(Version difference data)
Start of Block
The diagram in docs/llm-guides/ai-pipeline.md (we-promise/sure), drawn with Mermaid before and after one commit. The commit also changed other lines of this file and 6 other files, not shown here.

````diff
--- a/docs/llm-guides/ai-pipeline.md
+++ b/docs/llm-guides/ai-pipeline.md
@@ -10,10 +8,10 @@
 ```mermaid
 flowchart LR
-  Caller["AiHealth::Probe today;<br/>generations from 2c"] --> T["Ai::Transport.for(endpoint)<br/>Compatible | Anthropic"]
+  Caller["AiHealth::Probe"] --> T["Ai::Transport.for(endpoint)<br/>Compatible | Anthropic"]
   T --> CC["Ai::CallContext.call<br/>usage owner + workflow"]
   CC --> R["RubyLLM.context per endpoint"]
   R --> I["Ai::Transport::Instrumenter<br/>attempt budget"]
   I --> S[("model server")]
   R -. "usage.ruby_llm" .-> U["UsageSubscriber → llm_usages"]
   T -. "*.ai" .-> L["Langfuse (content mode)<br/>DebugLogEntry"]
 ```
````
End of Block
Start of Block
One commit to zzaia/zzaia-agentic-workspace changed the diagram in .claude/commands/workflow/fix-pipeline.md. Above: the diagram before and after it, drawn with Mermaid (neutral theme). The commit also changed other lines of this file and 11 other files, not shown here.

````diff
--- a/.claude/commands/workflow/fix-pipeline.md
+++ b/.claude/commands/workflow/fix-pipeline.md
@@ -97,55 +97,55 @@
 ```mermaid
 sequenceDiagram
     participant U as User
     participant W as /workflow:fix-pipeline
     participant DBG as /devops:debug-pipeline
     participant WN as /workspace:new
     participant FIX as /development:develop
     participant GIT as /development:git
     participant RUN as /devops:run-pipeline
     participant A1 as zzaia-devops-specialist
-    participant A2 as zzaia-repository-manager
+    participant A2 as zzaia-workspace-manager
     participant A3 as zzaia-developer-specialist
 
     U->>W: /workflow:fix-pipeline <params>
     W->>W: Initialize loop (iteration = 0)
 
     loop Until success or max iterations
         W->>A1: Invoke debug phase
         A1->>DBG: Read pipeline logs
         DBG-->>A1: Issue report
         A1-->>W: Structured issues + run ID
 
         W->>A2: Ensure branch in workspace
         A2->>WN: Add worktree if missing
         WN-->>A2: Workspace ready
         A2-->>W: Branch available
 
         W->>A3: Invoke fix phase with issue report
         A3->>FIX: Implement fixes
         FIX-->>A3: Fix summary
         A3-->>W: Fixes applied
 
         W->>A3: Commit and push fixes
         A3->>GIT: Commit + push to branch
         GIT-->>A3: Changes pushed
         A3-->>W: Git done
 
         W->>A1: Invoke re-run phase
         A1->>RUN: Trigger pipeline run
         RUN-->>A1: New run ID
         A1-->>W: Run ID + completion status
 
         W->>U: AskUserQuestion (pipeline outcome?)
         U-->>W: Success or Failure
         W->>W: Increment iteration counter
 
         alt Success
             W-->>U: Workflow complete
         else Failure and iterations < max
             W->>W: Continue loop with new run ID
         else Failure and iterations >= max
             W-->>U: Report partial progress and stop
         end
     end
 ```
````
End of Block
Start of Block
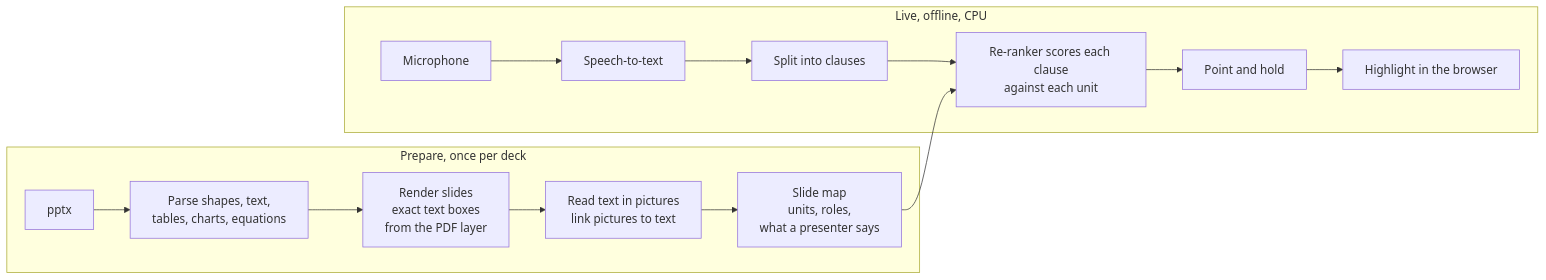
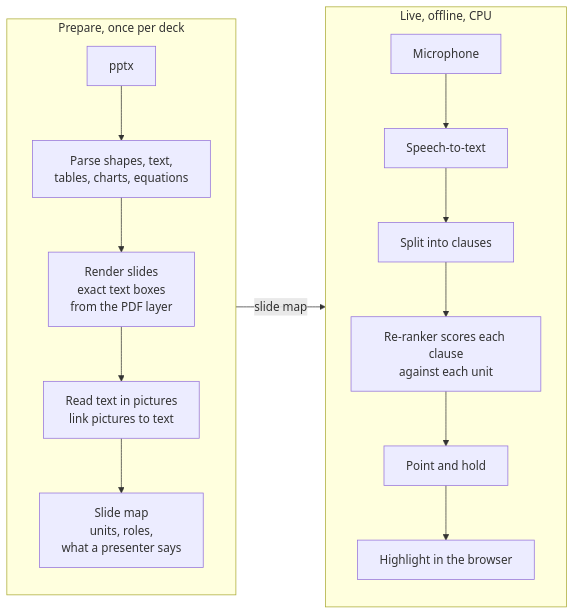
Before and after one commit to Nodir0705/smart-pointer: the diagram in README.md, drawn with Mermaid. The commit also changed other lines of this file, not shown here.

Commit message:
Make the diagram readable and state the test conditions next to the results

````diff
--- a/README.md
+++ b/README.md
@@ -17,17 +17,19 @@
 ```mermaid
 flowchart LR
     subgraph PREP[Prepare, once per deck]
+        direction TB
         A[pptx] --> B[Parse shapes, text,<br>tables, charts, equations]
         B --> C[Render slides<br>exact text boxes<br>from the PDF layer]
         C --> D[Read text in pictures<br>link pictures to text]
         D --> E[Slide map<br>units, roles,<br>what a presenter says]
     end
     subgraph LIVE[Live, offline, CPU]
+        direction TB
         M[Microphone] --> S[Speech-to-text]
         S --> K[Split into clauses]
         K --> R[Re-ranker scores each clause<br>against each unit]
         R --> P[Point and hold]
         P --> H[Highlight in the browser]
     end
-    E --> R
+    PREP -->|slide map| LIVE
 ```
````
End of Block
=== Your goal ===
Copy each line from the records above that includes the string "participant".

=== Solution to this exercise ===
     participant U as User
     participant W as /workflow:fix-pipeline
     participant DBG as /devops:debug-pipeline
     participant WN as /workspace:new
     participant FIX as /development:develop
     participant GIT as /development:git
     participant RUN as /devops:run-pipeline
     participant A1 as zzaia-devops-specialist
-    participant A2 as zzaia-repository-manager
+    participant A2 as zzaia-workspace-manager
     participant A3 as zzaia-developer-specialist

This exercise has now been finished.